During the closing ceremonies, a Certificate from St. Thomas University College of Law was extended to all who successfully completed the Academy.  Closing remarks congratulating the participants were provided by David A. Armstrong, J.D., and Dr. Roza Pati. The late John J. Brunetti, Sr., the Academy’s namesake, was also recognized as the most generous benefactor of the Academy and sponsor of the scholarships provided to all survivors in attendance, along with Mr. John J. Brunetti, Jr., of the Brunetti Foundation who was in attendance. Following the benediction was a reception where several original art pieces commissioned for the Academy were displayed by local artist, Susan Buzzi, to create awareness of human trafficking issues in migration.

“The 2022 Human Trafficking Academy was a tour de force for the transformation of a reality that prejudices the least among us, in order to reach to the understanding that ‘no one is expendable’ and that the ‘differences coexist, complementing, enriching, and reciprocally illuminating one another;’ while being fully conscious that ‘justice needs to be built up with patience, sacrifice, and determination,’ as Pope Francis highlights. The recommendations of the working groups go to the heart of the efforts in seeking intensional solutions to fill in the gaps in three elemental areas of the intersection of migration and human trafficking: the unaccompanied minors, labor protections, overall policies and services.
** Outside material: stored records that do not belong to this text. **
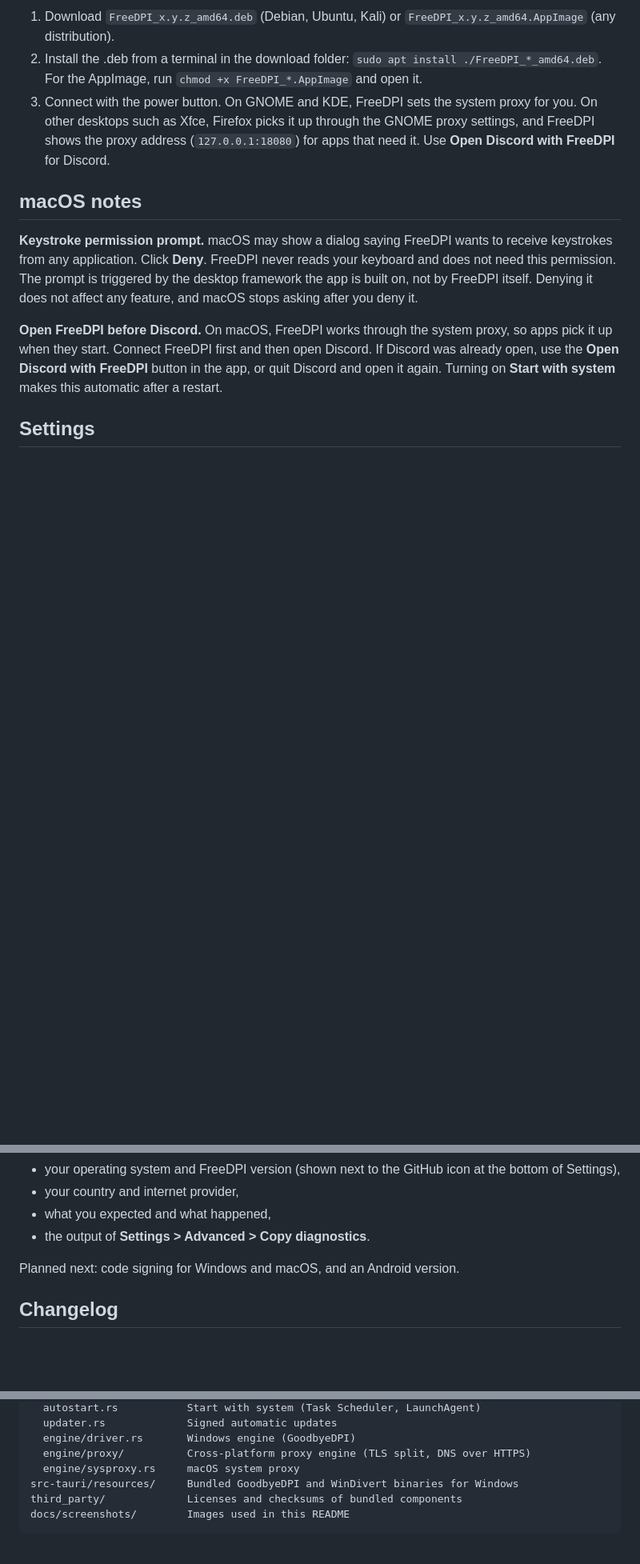
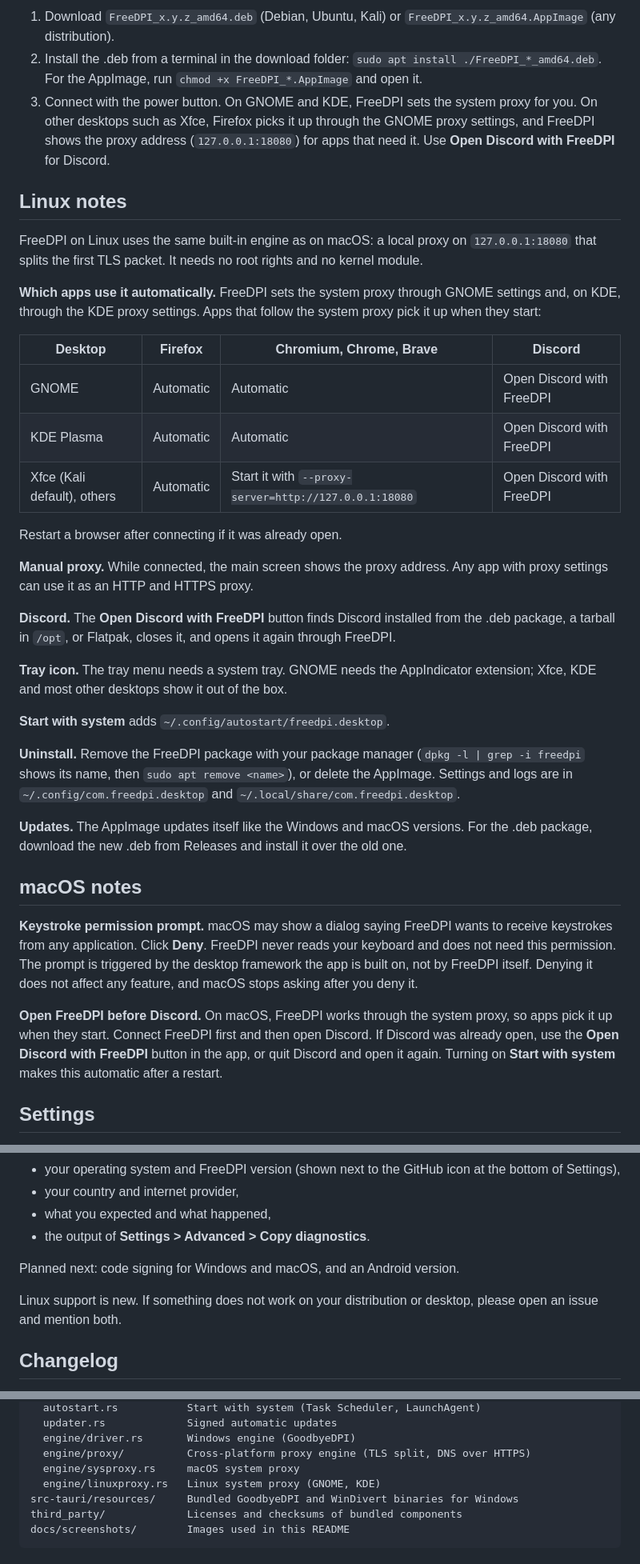
Before and after one commit to hasanerman/FreeDPI, a Markdown page: README.md, 3 parts joined by grey strips. Shown at 80% size. Drawn GitHub-style; blank space fills up the shorter version.

Commit message:
Add Linux notes to README

```diff
--- a/README.md
+++ b/README.md
@@ -83,6 +83,32 @@ Download the latest version from [Releases](../../releases/latest).
 2. Install the .deb from a terminal in the download folder: `sudo apt install ./FreeDPI_*_amd64.deb`. For the AppImage, run `chmod +x FreeDPI_*.AppImage` and open it.
 3. Connect with the power button. On GNOME and KDE, FreeDPI sets the system proxy for you. On other desktops such as Xfce, Firefox picks it up through the GNOME proxy settings, and FreeDPI shows the proxy address (`127.0.0.1:18080`) for apps that need it. Use **Open Discord with FreeDPI** for Discord.
 
+## Linux notes
+
+FreeDPI on Linux uses the same built-in engine as on macOS: a local proxy on `127.0.0.1:18080` that splits the first TLS packet. It needs no root rights and no kernel module.
+
+**Which apps use it automatically.** FreeDPI sets the system proxy through GNOME settings and, on KDE, through the KDE proxy settings. Apps that follow the system proxy pick it up when they start:
+
+| Desktop | Firefox | Chromium, Chrome, Brave | Discord |
+| --- | --- | --- | --- |
+| GNOME | Automatic | Automatic | Open Discord with FreeDPI |
+| KDE Plasma | Automatic | Automatic | Open Discord with FreeDPI |
+| Xfce (Kali default), others | Automatic | Start it with `--proxy-server=http://127.0.0.1:18080` | Open Discord with FreeDPI |
+
+Restart a browser after connecting if it was already open.
+
+**Manual proxy.** While connected, the main screen shows the proxy address. Any app with proxy settings can use it as an HTTP and HTTPS proxy.
+
+**Discord.** The **Open Discord with FreeDPI** button finds Discord installed from the .deb package, a tarball in `/opt`, or Flatpak, closes it, and opens it again through FreeDPI.
+
+**Tray icon.** The tray menu needs a system tray. GNOME needs the AppIndicator extension; Xfce, KDE and most other desktops show it out of the box.
+
+**Start with system** adds `~/.config/autostart/freedpi.desktop`.
+
+**Uninstall.** Remove the FreeDPI package with your package manager (`dpkg -l | grep -i freedpi` shows its name, then `sudo apt remove <name>`), or delete the AppImage. Settings and logs are in `~/.config/com.freedpi.desktop` and `~/.local/share/com.freedpi.desktop`.
+
+**Updates.** The AppImage updates itself like the Windows and macOS versions. For the .deb package, download the new .deb from Releases and install it over the old one.
+
 ## macOS notes
 
 **Keystroke permission prompt.** macOS may show a dialog saying FreeDPI wants to receive keystrokes from any application. Click **Deny**. FreeDPI never reads your keyboard and does not need this permission. The prompt is triggered by the desktop framework the app is built on, not by FreeDPI itself. Denying it does not affect any feature, and macOS stops asking after you deny it.
@@ -165,6 +191,8 @@ FreeDPI is under active development. Bugs are fixed as they are reported, and fi
 
 Planned next: code signing for Windows and macOS, and an Android version.
 
+Linux support is new. If something does not work on your distribution or desktop, please open an issue and mention both.
+
 ## Changelog
 
 See [CHANGELOG.md](CHANGELOG.md). The notes for each version are also shown in the app when an update is available.
@@ -202,6 +230,7 @@ src-tauri/src/
   engine/driver.rs       Windows engine (GoodbyeDPI)
   engine/proxy/          Cross-platform proxy engine (TLS split, DNS over HTTPS)
   engine/sysproxy.rs     macOS system proxy
+  engine/linuxproxy.rs   Linux system proxy (GNOME, KDE)
 src-tauri/resources/     Bundled GoodbyeDPI and WinDivert binaries for Windows
 third_party/             Licenses and checksums of bundled components
 docs/screenshots/        Images used in this README
```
St. Thomas College of Law is grateful to the working groups, to all our speakers and the participants in this Academy for their genuine commitment to the betterment of a single human family, and for being bearers of hope,” said Dr. Roza Pati.